Akwa Ibom State government has advocated making free education and compulsory education from primary to secondary level a constitutional issue in order to ensure that all Nigerian children benefit from education in their early lives.
Governor Udom Emmanuel who said this at the South-South public hearing of the review o the 1999 constitution held at Uyo on Tuesday, also stressed that states should be allowed to control their resources so that they could develop at their own pace.
Emmanuel who was represented by the secretary to Akwa Ibom State government, Dr Emmanuel Ekuwem reasoned that the present high rate of insecurity could be better handle if the constitution makes room for the establishment of state police.
He however said that the state believes in one indivisible entity called Nigeria in which everyone’s rights and privileges would be protected and guaranteed.
.In his welcome address, the minority whip of the House of Representatives, and chairman, South-South (Uyo Zone) of the House of Reps Committee on the constitution review public hearing, Mr Gwani Gideon Lucas, said the committee was in the zone to address certain aspects of the 1999 constitution and find solutions to its multifaceted challenges including disaffection over the federal system of government, banditry and kidnapping, perceived injustice in appointments revenue allocation and ethnic militia that is threatening the corporate existence of the country.
He said the committee would also receive memoranda from various groups including institutions, professional bodies, socio-cultural organizations and other ‘strategic stakeholders’ stating their propositions for the amendment of the constitution of the federal republic of Nigeria.’’
The Rivers State Governor Nyesom Wike who was represented by the state Attorney General and Commissioner for Justice, Prof Zaccheaus Adangor advised members of the committee not to waste time in ensuring that the amendment is promptly implemented after collating all submissions and memoranda by the people
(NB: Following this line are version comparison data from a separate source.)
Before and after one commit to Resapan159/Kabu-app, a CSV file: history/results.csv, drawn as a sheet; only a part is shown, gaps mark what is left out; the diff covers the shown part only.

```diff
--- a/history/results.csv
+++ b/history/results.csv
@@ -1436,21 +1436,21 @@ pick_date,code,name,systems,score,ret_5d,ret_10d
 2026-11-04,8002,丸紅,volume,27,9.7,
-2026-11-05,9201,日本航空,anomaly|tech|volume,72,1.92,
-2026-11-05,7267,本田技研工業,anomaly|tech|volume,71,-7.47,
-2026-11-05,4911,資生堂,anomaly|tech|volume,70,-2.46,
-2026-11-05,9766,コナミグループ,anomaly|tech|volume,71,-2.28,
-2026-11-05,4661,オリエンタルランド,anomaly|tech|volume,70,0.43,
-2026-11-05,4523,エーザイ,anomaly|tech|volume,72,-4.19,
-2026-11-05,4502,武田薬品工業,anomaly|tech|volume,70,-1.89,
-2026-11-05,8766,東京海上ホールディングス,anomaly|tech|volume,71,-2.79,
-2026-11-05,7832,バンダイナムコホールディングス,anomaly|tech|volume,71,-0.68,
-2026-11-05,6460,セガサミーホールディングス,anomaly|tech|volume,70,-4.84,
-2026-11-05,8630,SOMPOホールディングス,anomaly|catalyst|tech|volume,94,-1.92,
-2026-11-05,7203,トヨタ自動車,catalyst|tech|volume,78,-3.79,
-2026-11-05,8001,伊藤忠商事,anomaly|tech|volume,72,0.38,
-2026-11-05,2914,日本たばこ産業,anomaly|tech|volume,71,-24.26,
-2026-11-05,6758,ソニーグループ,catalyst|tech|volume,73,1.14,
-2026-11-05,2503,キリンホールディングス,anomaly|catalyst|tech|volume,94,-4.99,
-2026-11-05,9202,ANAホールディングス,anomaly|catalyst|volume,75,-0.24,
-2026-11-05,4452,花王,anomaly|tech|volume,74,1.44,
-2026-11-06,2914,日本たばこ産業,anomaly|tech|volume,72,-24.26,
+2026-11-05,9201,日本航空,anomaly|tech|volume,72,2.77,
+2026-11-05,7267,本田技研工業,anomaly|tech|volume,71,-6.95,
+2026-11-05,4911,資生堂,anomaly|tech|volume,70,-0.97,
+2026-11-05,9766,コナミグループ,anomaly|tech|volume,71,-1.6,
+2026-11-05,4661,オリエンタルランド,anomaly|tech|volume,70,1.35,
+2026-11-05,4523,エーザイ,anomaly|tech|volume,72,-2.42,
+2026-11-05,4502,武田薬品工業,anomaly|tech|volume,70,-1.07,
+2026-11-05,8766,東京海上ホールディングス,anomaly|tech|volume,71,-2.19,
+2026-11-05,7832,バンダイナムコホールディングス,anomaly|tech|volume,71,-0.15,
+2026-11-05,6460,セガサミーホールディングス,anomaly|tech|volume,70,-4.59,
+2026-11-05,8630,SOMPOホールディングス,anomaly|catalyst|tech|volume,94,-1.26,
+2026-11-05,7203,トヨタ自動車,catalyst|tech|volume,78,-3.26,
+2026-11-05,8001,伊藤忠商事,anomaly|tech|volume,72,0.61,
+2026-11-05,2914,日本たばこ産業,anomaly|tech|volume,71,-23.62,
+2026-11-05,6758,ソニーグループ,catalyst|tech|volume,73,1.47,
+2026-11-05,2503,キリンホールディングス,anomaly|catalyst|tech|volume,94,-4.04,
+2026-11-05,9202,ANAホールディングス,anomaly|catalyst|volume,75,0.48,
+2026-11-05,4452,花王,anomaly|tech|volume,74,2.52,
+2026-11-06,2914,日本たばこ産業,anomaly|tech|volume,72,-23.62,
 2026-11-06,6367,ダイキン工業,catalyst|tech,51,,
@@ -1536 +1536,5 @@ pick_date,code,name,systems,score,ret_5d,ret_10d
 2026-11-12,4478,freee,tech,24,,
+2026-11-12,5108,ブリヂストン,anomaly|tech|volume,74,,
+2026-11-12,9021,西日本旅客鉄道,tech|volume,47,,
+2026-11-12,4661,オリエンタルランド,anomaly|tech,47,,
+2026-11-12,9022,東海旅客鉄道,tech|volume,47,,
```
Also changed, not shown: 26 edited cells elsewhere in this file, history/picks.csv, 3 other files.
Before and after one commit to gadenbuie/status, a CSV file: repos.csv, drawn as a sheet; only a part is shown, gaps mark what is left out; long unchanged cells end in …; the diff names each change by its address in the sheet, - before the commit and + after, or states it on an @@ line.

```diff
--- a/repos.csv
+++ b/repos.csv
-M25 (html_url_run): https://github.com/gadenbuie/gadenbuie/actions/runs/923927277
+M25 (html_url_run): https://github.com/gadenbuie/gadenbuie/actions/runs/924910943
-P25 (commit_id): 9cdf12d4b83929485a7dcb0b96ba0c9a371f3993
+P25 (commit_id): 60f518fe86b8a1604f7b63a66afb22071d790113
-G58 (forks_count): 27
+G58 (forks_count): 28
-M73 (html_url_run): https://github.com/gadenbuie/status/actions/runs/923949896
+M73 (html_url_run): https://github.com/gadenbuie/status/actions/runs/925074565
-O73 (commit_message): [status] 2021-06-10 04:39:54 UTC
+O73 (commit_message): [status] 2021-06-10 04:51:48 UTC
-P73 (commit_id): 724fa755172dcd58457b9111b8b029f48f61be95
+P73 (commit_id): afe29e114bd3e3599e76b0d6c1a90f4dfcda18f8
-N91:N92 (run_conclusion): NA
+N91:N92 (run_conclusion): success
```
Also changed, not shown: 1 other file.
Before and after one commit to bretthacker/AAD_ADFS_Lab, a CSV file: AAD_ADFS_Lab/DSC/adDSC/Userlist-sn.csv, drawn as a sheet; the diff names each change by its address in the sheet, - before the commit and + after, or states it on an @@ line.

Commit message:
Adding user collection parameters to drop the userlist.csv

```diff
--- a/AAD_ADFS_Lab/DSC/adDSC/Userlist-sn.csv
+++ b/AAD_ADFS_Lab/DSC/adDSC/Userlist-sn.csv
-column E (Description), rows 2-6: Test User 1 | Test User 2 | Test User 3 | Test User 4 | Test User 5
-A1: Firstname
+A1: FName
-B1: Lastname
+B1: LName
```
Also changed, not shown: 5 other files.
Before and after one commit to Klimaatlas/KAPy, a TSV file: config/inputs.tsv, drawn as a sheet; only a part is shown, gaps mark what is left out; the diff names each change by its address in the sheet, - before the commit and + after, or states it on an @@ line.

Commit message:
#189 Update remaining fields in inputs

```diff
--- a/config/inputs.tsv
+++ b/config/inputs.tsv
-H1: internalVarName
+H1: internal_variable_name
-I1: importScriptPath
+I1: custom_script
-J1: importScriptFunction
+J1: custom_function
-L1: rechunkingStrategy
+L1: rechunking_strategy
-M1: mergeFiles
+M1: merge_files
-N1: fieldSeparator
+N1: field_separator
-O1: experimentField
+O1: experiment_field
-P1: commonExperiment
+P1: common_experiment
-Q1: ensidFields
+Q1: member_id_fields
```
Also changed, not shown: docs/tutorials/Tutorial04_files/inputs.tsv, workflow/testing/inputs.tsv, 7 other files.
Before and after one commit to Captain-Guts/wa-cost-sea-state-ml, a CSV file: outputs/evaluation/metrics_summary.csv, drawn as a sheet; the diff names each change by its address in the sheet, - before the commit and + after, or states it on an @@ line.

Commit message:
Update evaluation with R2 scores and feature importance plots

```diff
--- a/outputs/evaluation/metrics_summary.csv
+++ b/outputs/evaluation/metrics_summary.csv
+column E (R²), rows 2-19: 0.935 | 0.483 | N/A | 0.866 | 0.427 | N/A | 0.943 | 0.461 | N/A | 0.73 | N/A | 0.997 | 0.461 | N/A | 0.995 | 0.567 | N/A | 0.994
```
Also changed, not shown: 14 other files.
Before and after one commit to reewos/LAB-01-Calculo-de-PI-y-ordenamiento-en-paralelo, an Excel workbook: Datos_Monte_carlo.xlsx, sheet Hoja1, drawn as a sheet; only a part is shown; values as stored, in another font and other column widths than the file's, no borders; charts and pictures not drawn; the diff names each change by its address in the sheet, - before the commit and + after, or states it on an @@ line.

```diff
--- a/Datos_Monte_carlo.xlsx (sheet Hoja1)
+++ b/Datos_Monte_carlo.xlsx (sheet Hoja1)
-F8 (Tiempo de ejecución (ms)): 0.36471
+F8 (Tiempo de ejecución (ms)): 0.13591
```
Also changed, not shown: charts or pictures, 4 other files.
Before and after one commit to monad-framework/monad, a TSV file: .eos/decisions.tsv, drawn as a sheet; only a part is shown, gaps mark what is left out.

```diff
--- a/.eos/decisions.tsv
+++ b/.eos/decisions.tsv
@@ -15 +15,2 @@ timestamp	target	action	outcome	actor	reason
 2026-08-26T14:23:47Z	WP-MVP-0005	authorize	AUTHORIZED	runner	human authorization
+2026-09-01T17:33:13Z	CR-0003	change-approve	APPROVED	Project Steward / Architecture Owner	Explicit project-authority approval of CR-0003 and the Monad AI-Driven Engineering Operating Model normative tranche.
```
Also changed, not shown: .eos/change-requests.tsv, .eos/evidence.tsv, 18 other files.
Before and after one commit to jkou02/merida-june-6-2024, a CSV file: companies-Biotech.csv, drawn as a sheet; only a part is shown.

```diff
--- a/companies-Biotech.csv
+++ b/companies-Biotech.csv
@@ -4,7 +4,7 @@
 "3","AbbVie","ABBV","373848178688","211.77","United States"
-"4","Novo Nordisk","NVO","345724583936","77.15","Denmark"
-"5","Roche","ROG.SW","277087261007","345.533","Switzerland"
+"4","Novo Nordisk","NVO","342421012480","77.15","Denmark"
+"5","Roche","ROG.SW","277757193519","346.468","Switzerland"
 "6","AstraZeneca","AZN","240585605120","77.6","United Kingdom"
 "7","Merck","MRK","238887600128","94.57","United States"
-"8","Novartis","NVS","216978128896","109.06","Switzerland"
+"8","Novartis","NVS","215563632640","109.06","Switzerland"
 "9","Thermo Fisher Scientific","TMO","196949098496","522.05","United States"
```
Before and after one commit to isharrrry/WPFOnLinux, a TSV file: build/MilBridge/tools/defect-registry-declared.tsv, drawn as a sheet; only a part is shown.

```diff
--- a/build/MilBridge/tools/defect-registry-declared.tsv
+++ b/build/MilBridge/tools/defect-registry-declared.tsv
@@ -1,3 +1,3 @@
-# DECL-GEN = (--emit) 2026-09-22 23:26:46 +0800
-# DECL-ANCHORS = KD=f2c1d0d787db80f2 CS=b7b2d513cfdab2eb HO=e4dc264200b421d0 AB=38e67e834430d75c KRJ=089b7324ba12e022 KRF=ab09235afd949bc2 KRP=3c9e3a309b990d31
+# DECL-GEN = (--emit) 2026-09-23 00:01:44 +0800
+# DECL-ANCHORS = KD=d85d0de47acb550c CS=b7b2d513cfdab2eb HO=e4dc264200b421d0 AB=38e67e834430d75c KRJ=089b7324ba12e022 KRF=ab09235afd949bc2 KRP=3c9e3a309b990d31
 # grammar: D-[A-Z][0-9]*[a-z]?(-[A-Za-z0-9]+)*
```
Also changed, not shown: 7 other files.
While lamenting that the cost of elections today is tremendously expensive, making it difficult for public office holders to do what their communities want, Wike called for outright drafting of a new constitution where input from every segment of the society would be considered since the present 1999 constitution has outlived its usefulness.